The piano (or pianoforte) is played all over the world and requires a great deal of coordination by the player. There are various sizes and shapes of piano with the most common being the 'upright' and the grand (pictured).

As the pianist plays the keys, a hammer mechanism strikes the strings inside the piano with a felt hammer causing them to vibrate thus producing the sound.

There have been many virtuosi players over the years and composers have written extensively for the instrument. In the classical era, Mozart wrote 27 concerti for piano as well as numerous solo works. With composers including Liszt, Paganini and Chopin writing countless works the piano soon became one of the most written for instruments.

In recent years the composer Einaudi has been taking the world by storm. This is a performance of his 'Berlin Song' performed at the Royal Albert Hall.

Here is a video featuring some boogie woogie!

Jools Holland interviews and then performs with Axel Zwingenberger, Ben Waters, Charlie Watts, Dave Green.

Useful information

Who can play the piano

Anyone can play the piano at any age however most children start at about Year 3.


If it is not suitable for everyone, what alternative instrument would you recommend and why?

Sometimes children begin on an electric keyboard to see if they like the piano – these are obviously smaller and also cheaper than a piano!

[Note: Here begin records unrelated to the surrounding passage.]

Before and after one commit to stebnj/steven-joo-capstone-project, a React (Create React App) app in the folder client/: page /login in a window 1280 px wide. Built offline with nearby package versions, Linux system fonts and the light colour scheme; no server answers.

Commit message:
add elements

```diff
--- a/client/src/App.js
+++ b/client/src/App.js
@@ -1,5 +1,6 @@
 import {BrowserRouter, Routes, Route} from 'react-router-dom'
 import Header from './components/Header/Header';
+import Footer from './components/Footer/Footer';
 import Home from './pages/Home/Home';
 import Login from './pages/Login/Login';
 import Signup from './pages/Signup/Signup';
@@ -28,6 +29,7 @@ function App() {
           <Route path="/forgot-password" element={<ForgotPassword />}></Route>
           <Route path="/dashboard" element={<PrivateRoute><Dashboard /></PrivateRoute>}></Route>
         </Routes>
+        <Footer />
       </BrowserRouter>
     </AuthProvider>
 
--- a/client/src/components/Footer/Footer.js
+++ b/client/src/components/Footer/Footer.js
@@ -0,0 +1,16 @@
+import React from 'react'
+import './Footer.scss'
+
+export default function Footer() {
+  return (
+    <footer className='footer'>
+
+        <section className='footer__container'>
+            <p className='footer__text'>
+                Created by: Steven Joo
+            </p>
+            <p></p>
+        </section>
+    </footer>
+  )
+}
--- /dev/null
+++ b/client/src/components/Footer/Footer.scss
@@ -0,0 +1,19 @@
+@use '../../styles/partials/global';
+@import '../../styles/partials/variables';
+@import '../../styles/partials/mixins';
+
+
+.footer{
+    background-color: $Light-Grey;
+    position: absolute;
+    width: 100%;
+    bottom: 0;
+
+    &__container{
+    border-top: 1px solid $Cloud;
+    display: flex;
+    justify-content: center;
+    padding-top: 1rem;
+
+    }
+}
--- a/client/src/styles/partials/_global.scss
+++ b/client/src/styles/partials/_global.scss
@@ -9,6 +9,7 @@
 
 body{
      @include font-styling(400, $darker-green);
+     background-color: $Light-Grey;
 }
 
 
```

However this keyboard must be touch sensitive to mimic the piano touch.

What qualities of the piano are special?

The sound of the piano is unique – everyone recognises it. It can be used as a solo instrument as well as accompanying other instruments and voices. 

Learning to play any instrument develops lots of new skills.  What are the particular benefits of playing the piano?

Benefits of learning the piano include developing good knowledge of both treble and bass clef – this is especially useful if you have begun piano and are thinking of taking up another instrument as well.  Also good piano skills are essential for any sort of career in music.

Are all pianos the same?

There are usually two sorts of piano - upright and grand. Upright pianos are most commonly seen – most schools have one.  Grand pianos are often for big performances with orchestras or recitals for example.  They are also usually much more expensive!

If you are thinking of buying a piano then please seek advice from any Musica Kirklees piano teacher before purchasing.  Things such as tuning and general condition can vary hugely between instruments.

Are there any famous musicians or pieces associated with the piano?

Have a listen to Clair De Lune by Debussy for the piano sounding very beautiful or anything played by Jools Holland for a big band jazz sound!